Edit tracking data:
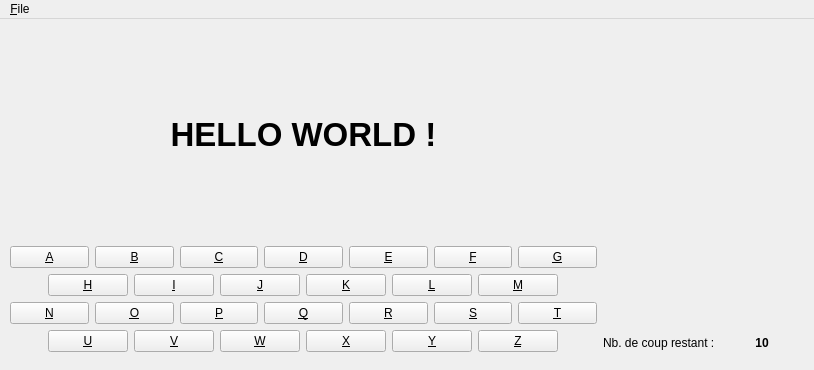
This is mainwindow.ui in bhivert/qt-pendu as Qt 5 draws it before an edit. The edited form follows.
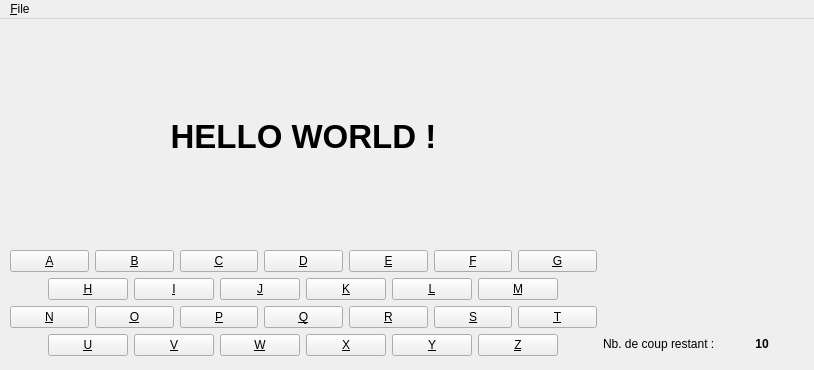
This is the edited form. Icons and pictures are not drawn.

Commit message: Score dialog added + some debug

```diff
--- a/mainwindow.ui
+++ b/mainwindow.ui
@@ -36,7 +36,7 @@
       <x>-1</x>
       <y>-1</y>
       <width>815</width>
-      <height>345</height>
+      <height>349</height>
      </rect>
     </property>
     <layout class="QHBoxLayout" name="horizontalLayout">
```
Left out of the diff: 16 changed lines with no effect on the pictures. The commit also changes 7 other files.
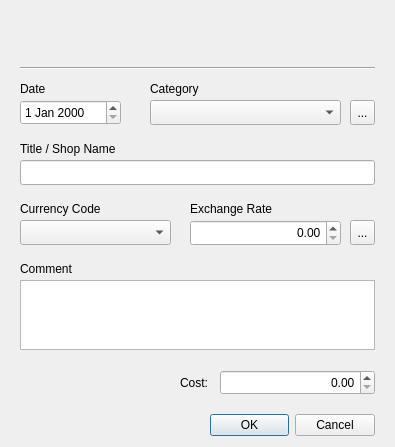
This is Dialog/ExpenseDialog.ui in wslowinski/QtFinance as Qt 5 draws it before an edit. The edited form follows.
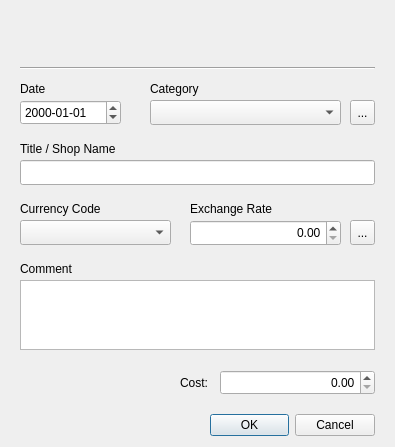
This is the edited form. Icons and pictures are not drawn.

Patch:
```diff
--- a/Dialog/ExpenseDialog.ui
+++ b/Dialog/ExpenseDialog.ui
@@ -51,6 +51,9 @@
      <height>25</height>
     </rect>
    </property>
+   <property name="displayFormat">
+    <string>yyyy-MM-dd</string>
+   </property>
   </widget>
   <widget class="QComboBox" name="cbCategory">
    <property name="geometry">
```
Left out of the diff: 3 changed lines with no effect on the pictures.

REQUIRED WORK »
Among the entries, find each line that includes the string "pictures" and copy it.

RESPONSE BELOW »
This is the edited form. Icons and pictures are not drawn.
Left out of the diff: 16 changed lines with no effect on the pictures. The commit also changes 7 other files.
This is the edited form. Icons and pictures are not drawn.
Left out of the diff: 3 changed lines with no effect on the pictures.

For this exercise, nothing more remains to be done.